- [TASK DIRECTIONS]: Your task is to copy each line in the listing that includes the word "item".

- [RECORDS SUPPLIED]:
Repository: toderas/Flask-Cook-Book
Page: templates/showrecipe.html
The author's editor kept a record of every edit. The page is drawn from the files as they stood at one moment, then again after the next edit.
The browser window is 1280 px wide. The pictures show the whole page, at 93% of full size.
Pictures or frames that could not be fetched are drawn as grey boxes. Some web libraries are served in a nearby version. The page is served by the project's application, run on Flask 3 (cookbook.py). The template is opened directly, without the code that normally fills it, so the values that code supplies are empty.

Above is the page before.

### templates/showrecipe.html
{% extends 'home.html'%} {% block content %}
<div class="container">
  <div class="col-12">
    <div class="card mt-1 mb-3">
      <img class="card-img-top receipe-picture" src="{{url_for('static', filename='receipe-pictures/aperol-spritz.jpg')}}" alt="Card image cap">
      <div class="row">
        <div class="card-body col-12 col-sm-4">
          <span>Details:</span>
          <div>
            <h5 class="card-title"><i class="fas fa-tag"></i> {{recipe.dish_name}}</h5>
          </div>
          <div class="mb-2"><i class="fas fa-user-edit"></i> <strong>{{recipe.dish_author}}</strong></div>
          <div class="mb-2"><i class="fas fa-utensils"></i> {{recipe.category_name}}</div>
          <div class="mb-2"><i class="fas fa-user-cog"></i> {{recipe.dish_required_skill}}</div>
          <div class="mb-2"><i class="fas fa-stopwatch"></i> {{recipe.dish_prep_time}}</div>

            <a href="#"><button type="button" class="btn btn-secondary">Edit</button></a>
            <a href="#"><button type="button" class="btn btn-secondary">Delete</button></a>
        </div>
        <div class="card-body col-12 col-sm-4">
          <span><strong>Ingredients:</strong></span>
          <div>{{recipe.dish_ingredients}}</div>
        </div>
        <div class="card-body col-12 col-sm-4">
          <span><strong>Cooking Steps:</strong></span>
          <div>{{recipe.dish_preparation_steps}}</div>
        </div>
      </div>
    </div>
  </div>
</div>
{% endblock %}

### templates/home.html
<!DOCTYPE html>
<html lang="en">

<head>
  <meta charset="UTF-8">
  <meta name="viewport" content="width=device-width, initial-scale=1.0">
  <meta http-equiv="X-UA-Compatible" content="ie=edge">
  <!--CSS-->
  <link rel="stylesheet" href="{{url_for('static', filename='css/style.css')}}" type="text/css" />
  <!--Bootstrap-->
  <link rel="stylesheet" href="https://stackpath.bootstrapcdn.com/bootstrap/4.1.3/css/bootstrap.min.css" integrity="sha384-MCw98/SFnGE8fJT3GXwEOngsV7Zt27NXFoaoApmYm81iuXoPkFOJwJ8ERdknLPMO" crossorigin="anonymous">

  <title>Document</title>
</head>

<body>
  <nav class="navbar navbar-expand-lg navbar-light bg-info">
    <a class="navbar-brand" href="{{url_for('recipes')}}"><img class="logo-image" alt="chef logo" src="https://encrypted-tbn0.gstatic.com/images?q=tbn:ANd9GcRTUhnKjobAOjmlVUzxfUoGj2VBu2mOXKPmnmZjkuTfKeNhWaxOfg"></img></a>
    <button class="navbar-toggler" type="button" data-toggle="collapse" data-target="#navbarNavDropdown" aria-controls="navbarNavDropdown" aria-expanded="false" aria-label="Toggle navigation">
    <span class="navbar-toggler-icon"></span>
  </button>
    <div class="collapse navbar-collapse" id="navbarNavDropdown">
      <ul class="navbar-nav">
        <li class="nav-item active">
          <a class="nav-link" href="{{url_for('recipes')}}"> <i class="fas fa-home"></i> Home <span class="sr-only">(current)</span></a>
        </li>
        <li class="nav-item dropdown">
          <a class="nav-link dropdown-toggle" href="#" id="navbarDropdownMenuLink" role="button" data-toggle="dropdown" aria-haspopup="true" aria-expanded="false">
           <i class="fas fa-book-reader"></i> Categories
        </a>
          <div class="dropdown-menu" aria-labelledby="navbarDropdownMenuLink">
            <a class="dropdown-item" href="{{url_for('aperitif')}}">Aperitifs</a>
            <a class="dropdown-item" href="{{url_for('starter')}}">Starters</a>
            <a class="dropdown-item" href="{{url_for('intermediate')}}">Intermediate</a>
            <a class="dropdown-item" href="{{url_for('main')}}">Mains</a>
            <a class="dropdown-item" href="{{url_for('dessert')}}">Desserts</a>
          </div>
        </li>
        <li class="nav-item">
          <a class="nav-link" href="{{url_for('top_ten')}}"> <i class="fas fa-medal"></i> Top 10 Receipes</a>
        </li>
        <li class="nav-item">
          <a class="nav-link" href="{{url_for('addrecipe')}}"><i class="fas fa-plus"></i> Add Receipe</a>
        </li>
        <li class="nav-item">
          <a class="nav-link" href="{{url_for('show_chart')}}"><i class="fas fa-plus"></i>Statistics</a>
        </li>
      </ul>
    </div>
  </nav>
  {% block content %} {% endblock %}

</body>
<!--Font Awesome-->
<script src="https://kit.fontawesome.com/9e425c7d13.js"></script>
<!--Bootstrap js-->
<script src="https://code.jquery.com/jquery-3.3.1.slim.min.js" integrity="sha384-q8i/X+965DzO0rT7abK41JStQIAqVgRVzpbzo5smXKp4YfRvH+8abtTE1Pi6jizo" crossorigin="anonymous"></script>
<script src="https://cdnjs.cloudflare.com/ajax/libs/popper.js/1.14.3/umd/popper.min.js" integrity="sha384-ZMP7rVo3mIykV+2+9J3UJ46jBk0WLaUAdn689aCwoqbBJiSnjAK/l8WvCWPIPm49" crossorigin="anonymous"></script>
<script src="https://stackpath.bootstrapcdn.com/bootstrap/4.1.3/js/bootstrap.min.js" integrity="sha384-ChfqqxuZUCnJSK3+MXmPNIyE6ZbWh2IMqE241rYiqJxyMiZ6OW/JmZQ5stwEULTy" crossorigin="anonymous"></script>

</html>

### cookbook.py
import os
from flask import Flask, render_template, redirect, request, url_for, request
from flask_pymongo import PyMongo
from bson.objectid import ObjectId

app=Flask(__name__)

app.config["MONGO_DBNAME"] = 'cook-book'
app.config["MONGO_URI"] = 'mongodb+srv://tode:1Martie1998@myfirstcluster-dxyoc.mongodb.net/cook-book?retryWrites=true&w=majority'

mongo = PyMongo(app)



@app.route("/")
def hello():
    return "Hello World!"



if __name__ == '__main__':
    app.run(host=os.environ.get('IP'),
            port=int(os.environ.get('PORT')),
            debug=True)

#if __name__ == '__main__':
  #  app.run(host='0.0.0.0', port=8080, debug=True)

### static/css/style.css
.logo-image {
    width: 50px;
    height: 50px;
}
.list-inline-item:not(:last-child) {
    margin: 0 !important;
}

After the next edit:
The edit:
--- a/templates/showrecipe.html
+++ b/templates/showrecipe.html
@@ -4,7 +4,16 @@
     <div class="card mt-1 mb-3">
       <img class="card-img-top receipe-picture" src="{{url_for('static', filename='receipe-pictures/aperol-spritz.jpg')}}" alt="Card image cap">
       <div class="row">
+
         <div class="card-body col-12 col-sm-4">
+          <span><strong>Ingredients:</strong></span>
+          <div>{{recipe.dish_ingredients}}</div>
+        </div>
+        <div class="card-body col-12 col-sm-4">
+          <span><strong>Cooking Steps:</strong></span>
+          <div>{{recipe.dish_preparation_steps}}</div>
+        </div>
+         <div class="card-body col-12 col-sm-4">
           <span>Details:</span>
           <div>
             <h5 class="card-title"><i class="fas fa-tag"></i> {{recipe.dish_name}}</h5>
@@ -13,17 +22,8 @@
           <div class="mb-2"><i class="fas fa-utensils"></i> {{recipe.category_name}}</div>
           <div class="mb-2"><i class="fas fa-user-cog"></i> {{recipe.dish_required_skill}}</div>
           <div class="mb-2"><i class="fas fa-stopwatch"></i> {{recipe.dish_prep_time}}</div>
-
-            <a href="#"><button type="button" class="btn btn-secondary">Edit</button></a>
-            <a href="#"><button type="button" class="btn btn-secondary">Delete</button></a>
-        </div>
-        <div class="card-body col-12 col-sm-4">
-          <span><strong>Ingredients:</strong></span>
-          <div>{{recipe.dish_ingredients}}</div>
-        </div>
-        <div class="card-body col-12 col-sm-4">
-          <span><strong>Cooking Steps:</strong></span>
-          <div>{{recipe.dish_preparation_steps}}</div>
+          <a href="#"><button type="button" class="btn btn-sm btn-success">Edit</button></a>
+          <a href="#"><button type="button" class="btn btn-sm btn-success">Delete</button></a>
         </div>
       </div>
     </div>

- [TASK SOLUTION]:
        <li class="nav-item active">
        <li class="nav-item dropdown">
            <a class="dropdown-item" href="{{url_for('aperitif')}}">Aperitifs</a>
            <a class="dropdown-item" href="{{url_for('starter')}}">Starters</a>
            <a class="dropdown-item" href="{{url_for('intermediate')}}">Intermediate</a>
            <a class="dropdown-item" href="{{url_for('main')}}">Mains</a>
            <a class="dropdown-item" href="{{url_for('dessert')}}">Desserts</a>
        <li class="nav-item">
        <li class="nav-item">
        <li class="nav-item">
.list-inline-item:not(:last-child) {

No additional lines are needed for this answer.